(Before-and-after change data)
┏━━

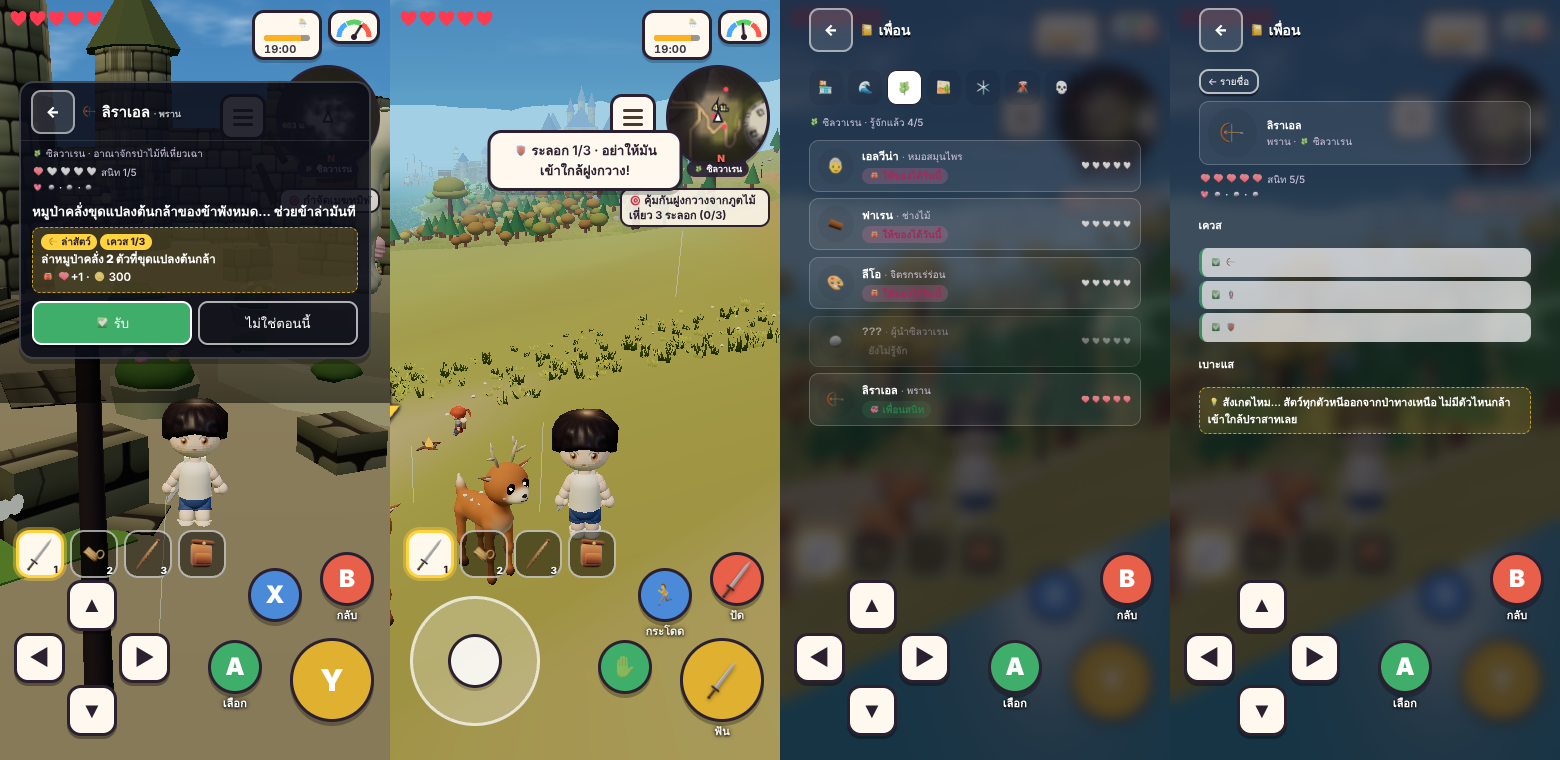
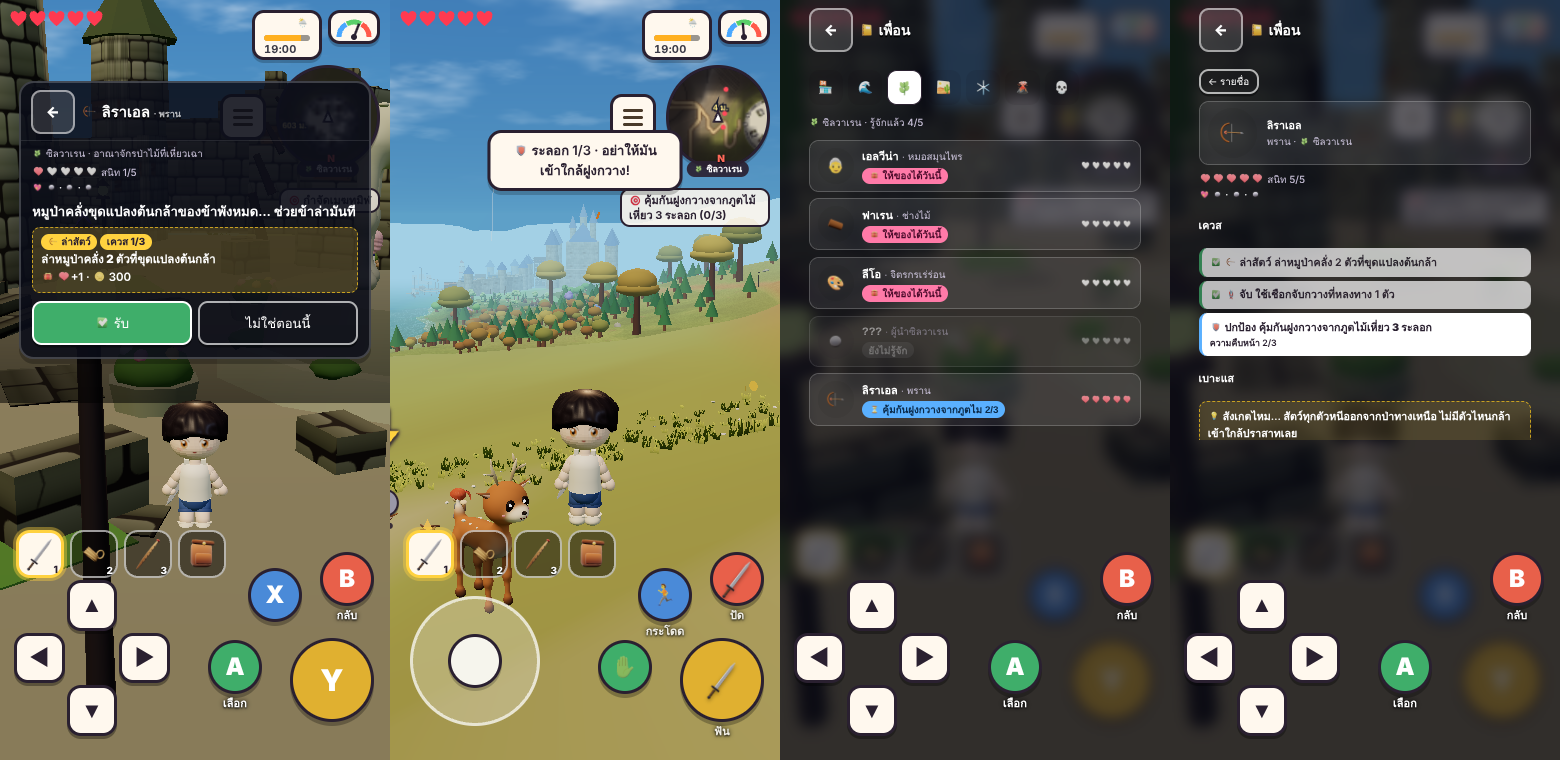
wip(newgame): v5.18 friends book contrast, opens on harbour outside kingdoms, refugees keep inn clue; test fixes
Claude-Session: https://claude.ai/code/session_01GPWeNez232vT9ersFNk7wt

diff --git a/newgame/src/main.js b/newgame/src/main.js
@@ -4726,7 +4726,7 @@ function wanderOffer(w) { const day = S.dayN || 0, X = D.WANDER_SHOP, h = idHash
 function wanderShop(w) { const o = wanderOffer(w), day = S.dayN || 0, got = (S.wbuy || {})[w.id] === day; if (!o) return; sheet(`🛍 ของจาก${w.name}`, (b, redraw, close) => { b.innerHTML = `<div class="card" style="text-align:center"><div style="font-size:38px">${o.ic}</div><b>${o.name}</b><p class="mut">${got ? 'วันนี้ซื้อไปแล้ว · พรุ่งนี้ค่อยมาดูของใหม่' : 'ของพิเศษวันละชิ้น · พรุ่งนี้จะเปลี่ยนเป็นของอื่น'}</p></div><button class="btn wide ${got || S.coin < o.price ? '' : 'go'}" id="wB" ${got ? 'disabled' : ''}>${got ? '✅ ซื้อแล้ว' : `🪙 ${fmt(o.price)} · ซื้อ`}</button>`;
   const x = b.querySelector('#wB'); if (x && !got) x.onclick = () => { if (S.coin < o.price) { hint('🪙 เงินไม่พอ', 1000); return } S.coin -= o.price; (S.wbuy = S.wbuy || {})[w.id] = day; const msg = o.give(); sfx('coin'); save(); hud(); toast(`🛍 ได้ ${msg}`, 2200); close() } }) }
 function talkNpc(key, heard) { const N = KNPC[key]; if (!N) return; if (!heard && !isNight() && !outlaw()) { const kind = Object.keys(D.ANIMAL_HINT).find(a => D.ANIMAL_HINT[a].npc === N.n.id && !animalCaught(a)), H = kind && D.ANIMAL_HINT[kind], ws = kind && animalSpot(kind); if (ws) { const o = kind === 'whale' ? HB : N.A.root.position, dx = ws.x - o.x, dz = ws.z - o.z, dir = Math.abs(dx) > Math.abs(dz) ? (dx > 0 ? 'ตะวันออก' : 'ตะวันตก') : (dz > 0 ? 'ใต้' : 'เหนือ'), m = Math.round(Math.hypot(dx, dz) / 10) * 10;
-    talk([[`${N.n.icon} ${N.n.name}`, H.say.replace('{dir}', dir).replace('{m}', m)], [`${N.n.icon} ${N.n.name}`, H.when + ' · 📍 ข้าวาดไว้บนแผนที่ให้แล้ว']], () => talkNpc(key, 1)); return } }   /* v5.10–11 🐾 the locals know where the animals live (until you catch one) */ if (outlaw()) { sfx('knock'); toast('🚪 ชาวบ้านปิดประตูเงียบ… “คนร้ายลักพาตัวพระราชา! อย่าเข้ามานะ!”', 2400); return } if (PL) PL.waveT = performance.now() + 1300;   /* v3.49 👋 a wave hello */ if (isNight()) { sfx('knock'); toast(`💤 ${N.n.icon} ${N.n.name} หลับอยู่ในบ้าน<br><small>กลับมาคุยตอนเช้านะ (${Math.floor(D.DAY.dawn / 60)}:00 น.)</small>`, 2200); return }   /* v3.42 */ if (carryN()) { const st0 = npcState(N.k, N.n); if (st0 === '…' || st0 === '❓') carryBack(true); else { giftNpc(N); return } }   /* v4.90 🎁 holding something = a gift · or, with a quest of theirs on, it goes back to the bag and counts for the quest */   /* v4.90 🎁 holding something = a gift */ if (N.n.story && storyTalk(N)) return; if (refOf(N.k, N.n)) { refTalk(N); return } const { k, n } = N, K = KINGDOMS[k], ids = n.lead && !(S.restored || {})[k] ? KQ[k].restore : (n.q || []);   /* v4.24 the leader has quests of her own once the kingdom is restored */ let say = null;
+    talk([[`${N.n.icon} ${N.n.name}`, H.say.replace('{dir}', dir).replace('{m}', m)], [`${N.n.icon} ${N.n.name}`, H.when + ' · 📍 ข้าวาดไว้บนแผนที่ให้แล้ว']], () => talkNpc(key, 1)); return } }   /* v5.10–11 🐾 the locals know where the animals live (until you catch one) */ if (outlaw()) { sfx('knock'); toast('🚪 ชาวบ้านปิดประตูเงียบ… “คนร้ายลักพาตัวพระราชา! อย่าเข้ามานะ!”', 2400); return } if (PL) PL.waveT = performance.now() + 1300;   /* v3.49 👋 a wave hello */ if (isNight()) { sfx('knock'); toast(`💤 ${N.n.icon} ${N.n.name} หลับอยู่ในบ้าน<br><small>กลับมาคุยตอนเช้านะ (${Math.floor(D.DAY.dawn / 60)}:00 น.)</small>`, 2200); return }   /* v3.42 */ if (carryN()) { const st0 = npcState(N.k, N.n); if (st0 === '…' || st0 === '❓') carryBack(true); else { giftNpc(N); return } }   /* v4.90 🎁 holding something = a gift · or, with a quest of theirs on, it goes back to the bag and counts for the quest */   /* v4.90 🎁 holding something = a gift */ if (N.n.story) { const s9 = storyNow(N.k, N.n), busy = (s9.qs && s9.qs.st === 'on') || (s9.Q && s9.h >= s9.need) || s9.clue || s9.ref; if ((busy || !refOf(N.k, N.n)) && storyTalk(N)) return }   /* a refugee with nothing new to say keeps the inn's castle clue */ if (refOf(N.k, N.n)) { refTalk(N); return } const { k, n } = N, K = KINGDOMS[k], ids = n.lead && !(S.restored || {})[k] ? KQ[k].restore : (n.q || []);   /* v4.24 the leader has quests of her own once the kingdom is restored */ let say = null;
   sheet(`${n.icon} ${n.name}${n.job ? ` <small class="njob">· ${n.job}</small>` : ''}`, (b, redraw, close) => { const T = KQS(), qg = qGate(k, n, ids), id = qg.id, busy = qActive(), Q = id && KQUEST[id], st = id && T[id], p = id && qProg(id), done = n.lead && (S.restored || {})[k] && !id;
     let line, ch = [['bye', '👋 ลาก่อน']];
     if (say) { line = say; say = null }
@@ -5763,7 +5763,7 @@ function frNext(k, n) { if (n.lead && D.MINIB[k] && raided(k)) return ['p-lock',
   if (n.story) { const s = storyNow(k, n); if (s.qs && s.qs.st === 'on') { const p = qProg(s.id); return p.ok ? ['p-new', `✅ ส่งเควสได้แล้ว`] : ['p-act', `⏳ ${s.Q.text.slice(0, 22)} ${p.cur}`] } if (s.Q && s.h >= s.need) return ['p-new', '📜 มีเควสใหม่']; if (s.clue || s.ref) return ['p-new', '💬 มีเรื่องจะเล่า'] }
   const F = FRS(k, n); if (F.d !== (S.dayN || 0) && frHearts(F.p) < 5) return ['p-gift', '🎁 ให้ของได้วันนี้']; return ['p-ok', frHearts(F.p) >= 5 ? '💞 เพื่อนสนิท' : '·'] }
 function openFriends() { closeSheets(); const tabs = [['harbour', '🏪', 'ร้านเมืองท่า'], ...Object.keys(KQ).filter(k => KINGDOMS[k]).map(k => [k, KINGDOMS[k].name.split(' ')[0], KINGDOMS[k].name])];
-  { const here = kingdomAt(me().x, me().z); frTab = here && here.w > .5 && KQ[here.k] && KINGDOMS[here.k] ? here.k : (tabs.find(([k]) => frPeople(k).some(({ k: kk, n }) => frNext(kk, n)[0] === 'p-new')) || tabs[0])[0] }   /* opens on the kingdom you stand in · else one with news */
+  { const here = kingdomAt(me().x, me().z); frTab = here && here.w > .5 && KQ[here.k] && KINGDOMS[here.k] ? here.k : 'harbour' }   /* opens on the kingdom you stand in · else the harbour (tabs show a dot where there is news) */
   sheet('📖 เพื่อน', (b, redraw) => {
     if (frWho) { const { k, n } = frWho, F = FRS(k, n), h = frHearts(F.p), T = KQS(), pos = k === 'harbour' ? null : npcHome(k, n, 0);
       const qs = (n.sq || []).filter((id, i) => (T[id] || {}).st || h >= STORY_HT[i]).map(id => { const Q = KQUEST[id], st = T[id] || {}, p = st.st === 'on' ? qProg(id) : null; return st.st === 'done' ? `<div class="fq done">✅ ${Q.kind2 || '📜'} ${Q.text}</div>` : st.st === 'on' ? `<div class="fq">${Q.kind2 || '📜'} <b>${Q.text}</b><br><small>${p.ok ? '✅ กลับไปส่งได้แล้ว' : 'ความคืบหน้า ' + p.cur}</small></div>` : `<div class="fq new">${Q.kind2 || '📜'} <b>${Q.text}</b><br><small>คุยกับ${n.name}เพื่อรับเควส</small></div>` }).join('');

diff --git a/newgame/tools/test/friend.js b/newgame/tools/test/friend.js
@@ -27,7 +27,7 @@ const ROOT = path.resolve(__dirname, '../../..'), PORT = 8939, OUT = process.arg
     const jq = await E(() => { const N = window.__ng, S = N.S; S.kq = S.kq || {}; const sv = N.KQ.sylvaren.npcs.find(n => n.job === 'หมอสมุนไพร'); for (const id of sv.q) if (!N.KQUEST[id].job) S.kq[id] = { st: 'done' }; const r0 = (S.restored || {}).sylvaren; const a = N.qGate('sylvaren', sv, sv.q); (S.restored = S.restored || {}).sylvaren = 1; const b2 = N.qGate('sylvaren', sv, sv.q); if (!r0) delete S.restored.sylvaren; return { a, b: b2 } }); log('job quest', JSON.stringify(jq)); if (!jq.a.job || !jq.b.id || !/^job_/.test(jq.b.id)) bad.push('job quests should open after the kingdom is free');
     /* v4.91 shopkeepers + Martha take gifts */
     const sg = await E(() => { const N = window.__ng, S = N.S; S.dayN = 20; const bi = N.D.SHOPS.findIndex(s => s.k === 'market'); S.shops = S.shops || {}; S.shops.market = 1; N.hinEnter({ shop: bi, k: 'shop_market', x: N.TW.shops[bi].x, z: N.TW.shops[bi].z }); N.carryTake('apple', 'g'); const H = N.HIN.shop; N.giftShop('market', H.who, H.owner[0], H.owner[1]); N.hinExit(); const P = N.INNP; N.placeMe(P.dx, P.dz + .5); N.useThing({ kind: 'inn' }); N.carryTake('carrot', 'g'); const ctx = N.innCtx({ x: N.HIN.g.position.x + N.HINC.keeper[0], z: N.HIN.g.position.z + N.HINC.keeper[1] + 1.3 }); ctx.go(); N.hinExit(); return { market: (S.fr['harbour:shop_market'] || {}).p, marthaCtx: ctx.k, martha: (S.fr['harbour:shop_inn'] || {}).p } }); log('shop gifts', JSON.stringify(sg)); if (!(sg.market > 0) || sg.marthaCtx !== 'gift' || sg.martha == null) bad.push('shopkeepers / Martha cannot take gifts');
-    await wait(800); await clr(); await E(() => window.__ng.openFriends()); await wait(600); const fp2 = await E(() => [...document.querySelectorAll('.ov')].map(o => o.innerText).join(' ')); if (!/เมืองท่า/.test(fp2)) bad.push('harbour folk not on the friends page'); await pg.screenshot({ path: OUT + '/f4-friends2.png' }); await clr();
+    await wait(800); await clr(); await E(() => { window.__ng.openFriends(); const t = document.querySelector('[data-ft="harbour"]'); t && t.click() }); await wait(600); const fp2 = await E(() => [...document.querySelectorAll('.ov')].map(o => o.innerText).join(' ')); if (!/เมืองท่า/.test(fp2)) bad.push('harbour folk not on the friends page'); await pg.screenshot({ path: OUT + '/f4-friends2.png' }); await clr();
     /* v4.93 bar-goers take gifts at night */
     const bg = await E(() => { const N = window.__ng, S = N.S; S.dayN = 30; S.time = 23 * 60; const bi = N.D.SHOPS.findIndex(s => s.k === 'bar'); S.shops = S.shops || {}; S.shops.bar = 1; N.hinEnter({ shop: bi, k: 'shop_bar', x: N.TW.shops[bi].x, z: N.TW.shops[bi].z }); const t = N.HIN.pat.find(t => (((S.fr || {})[t.r.k + ':' + t.r.n.id]) || {}).p !== 15); if (!t) return { none: 1 }; S.ingr.apple = 5; N.carryTake('apple', 'g'); const k = t.r.k + ':' + t.r.n.id, p0 = ((S.fr || {})[k] || {}).p || 0; N.HIN.pat = [t]; const o = N.HIN.g.position; const c = N.CTX; N.placeMe(o.x + t.x, o.z + t.z + .6); return { k, p0, key: k } }); await wait(1200);
     const bg2 = await E(k => { const N = window.__ng, c = N.CTX; const kk = c && c.k; if (c && c.go) c.go(); N.hinExit(); return { ctx: kk, p: ((N.S.fr || {})[k] || {}).p } }, bg.key); log('bar gift', JSON.stringify(bg), JSON.stringify(bg2)); if (bg.none || bg2.ctx !== 'gift' || !(bg2.p > bg.p0)) bad.push('bar-goers cannot take gifts'); await clr(); await E(() => { window.__ng.S.time = 600 });

diff --git a/newgame/tools/test/layout4.js b/newgame/tools/test/layout4.js
@@ -17,7 +17,7 @@ const ROOT = path.resolve(__dirname, '../../..'), PORT = 8915, OUT = process.arg
     await press('#qbar [data-qs="0"]', 120); let s2 = await st(); log('tap slot 1', JSON.stringify(s2)); if (!s2.cur.startsWith('w:')) errs.push('slot 1 = back to the sword');
     await press('#bY', 2600); let s3 = await st(); log('hold big', JSON.stringify(s3)); await pg.screenshot({ path: OUT + '/2-wheel.png' }); if (!/qwheel/.test(s3.ov)) errs.push('hold the big button = the item wheel');
     await E(() => { const b = [...document.querySelectorAll('[data-gw]')].find(x => x.dataset.gw === 'y:rope'); b && b.click() }); await wait(400); let s4 = await st(); log('wheel → rope', JSON.stringify(s4)); if (s4.cur !== 'y:rope' || s4.ov) errs.push('the wheel picks the rope and closes');
-    await press('#qbar [data-qs="1"]', 2600); let s5 = await st(); if (!/qwheel/.test(s5.ov)) errs.push('hold a slot = choose for it'); await E(() => { const b = [...document.querySelectorAll('[data-gw]')].find(x => x.dataset.gw === 'y:flute'); b && b.click() }); await wait(400); let s6 = await st(); log('slot 2 = flute', JSON.stringify(s6)); if (s6.slots[1] !== 'y:flute') errs.push('slot 2 now holds the flute');
+    await wait(900); await press('#qbar [data-qs="1"]', 2600); let s5 = await st(); if (!/qwheel/.test(s5.ov)) errs.push('hold a slot = choose for it'); await E(() => { const b = [...document.querySelectorAll('[data-gw]')].find(x => x.dataset.gw === 'y:flute'); b && b.click() }); await wait(400); let s6 = await st(); log('slot 2 = flute', JSON.stringify(s6)); if (s6.slots[1] !== 'y:flute') errs.push('slot 2 now holds the flute');
     /* v5.17.1 a bag full of weapons: one card per kind · a grid, not a crowded ring */
     const many = await E(() => { const N = window.__ng, ks = Object.keys(N.D.ITEMS).filter(k => N.D.ITEMS[k].slot === 'sword' && !N.D.ITEMS[k].tool).slice(0, 12); for (const k of ks) for (let i = 0; i < 3; i++) N.S.bag.push(N.newItem(k, 'B')); document.querySelectorAll('.ov').forEach(o => o.remove()); N.qwOpen(null); const cards = [...document.querySelectorAll('[data-gw]')]; return { kinds: ks.length, cards: cards.length, grid: !!document.querySelector('.qgrid'), dup: cards.length - new Set(cards.map(c => c.querySelector('small').textContent)).size, names: cards.map(c => c.querySelector('small').textContent).join('|') } });
     log('many', JSON.stringify(many)); await pg.screenshot({ path: OUT + '/4-grid.png' }); if (!many.grid || many.dup) errs.push('many weapons: a grid, one card per kind'); await E(() => document.querySelectorAll('.ov').forEach(o => o.remove()));

diff --git a/newgame/tools/test/hearts.js b/newgame/tools/test/hearts.js
@@ -34,7 +34,7 @@ const ROOT = path.resolve(__dirname, '../../..'), PORT = 8916, OUT = process.arg
     await go(); t = await talk(); await E(() => document.querySelector('[data-dc="give"]') && document.querySelector('[data-dc="give"]').click()); await wait(300);
     const fin = await E(() => ['svS_mali1', 'svS_mali2', 'svS_mali3'].map(id => (window.__ng.S.kq[id] || {}).st)); log('story', fin); if (fin.join() !== 'done,done,done') errs.push('all 3 story quests done');
     /* the friends book */
-    await wait(3500); await E(() => { document.querySelectorAll('.ov').forEach(o => o.remove()); window.__ng.openFriends() }); await wait(600); await E(() => { const b = document.querySelector('[data-ft="sylvaren"]'); b && b.click() }); await wait(400); await pg.screenshot({ path: OUT + '/book.png' });
+    await pg.waitForFunction(() => [...document.querySelectorAll('.ov')].some(o => /ของขวัญ/.test(o.innerText)), null, { timeout: 9000, polling: 200 }).catch(() => { }); await wait(500); await E(() => { document.querySelectorAll('.ov').forEach(o => o.remove()); window.__ng.openFriends() }); await wait(600); await E(() => { const b = document.querySelector('[data-ft="sylvaren"]'); b && b.click() }); await wait(400); await pg.screenshot({ path: OUT + '/book.png' });
     const bk = await E(() => ({ rows: document.querySelectorAll('[data-fw]').length, tabs: document.querySelectorAll('[data-ft]').length, txt: document.querySelector('.ov').innerText.slice(0, 200) })); log('book', JSON.stringify(bk)); if (bk.rows < 4 || bk.tabs < 6) errs.push('book: tabs + one row per person');
     await E(() => { const b = [...document.querySelectorAll('[data-fw]')].find(x => /ลิราเอล/.test(x.innerText)); b && b.click() }); await wait(500); await pg.screenshot({ path: OUT + '/page.png' }); const pg2 = await talkTxt(); log('page', pg2); if (!/ล่าหมูป่า/.test(pg2) || !/ป่าทางเหนือ/.test(pg2) || !/ฟาเรน/.test(pg2)) errs.push('page: quests · clue · referral');
   } catch (e) { errs.push('X ' + e.message) } finally { await b.close(); srv.kill() }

┗━━

=== WHAT IS NEEDED ===
Print, exactly as they appear above, the lines running from the one with "clue · referral');" through the final line.

=== FINISHED TASK ===
     await E(() => { const b = [...document.querySelectorAll('[data-fw]')].find(x => /ลิราเอล/.test(x.innerText)); b && b.click() }); await wait(500); await pg.screenshot({ path: OUT + '/page.png' }); const pg2 = await talkTxt(); log('page', pg2); if (!/ล่าหมูป่า/.test(pg2) || !/ป่าทางเหนือ/.test(pg2) || !/ฟาเรน/.test(pg2)) errs.push('page: quests · clue · referral');
   } catch (e) { errs.push('X ' + e.message) } finally { await b.close(); srv.kill() }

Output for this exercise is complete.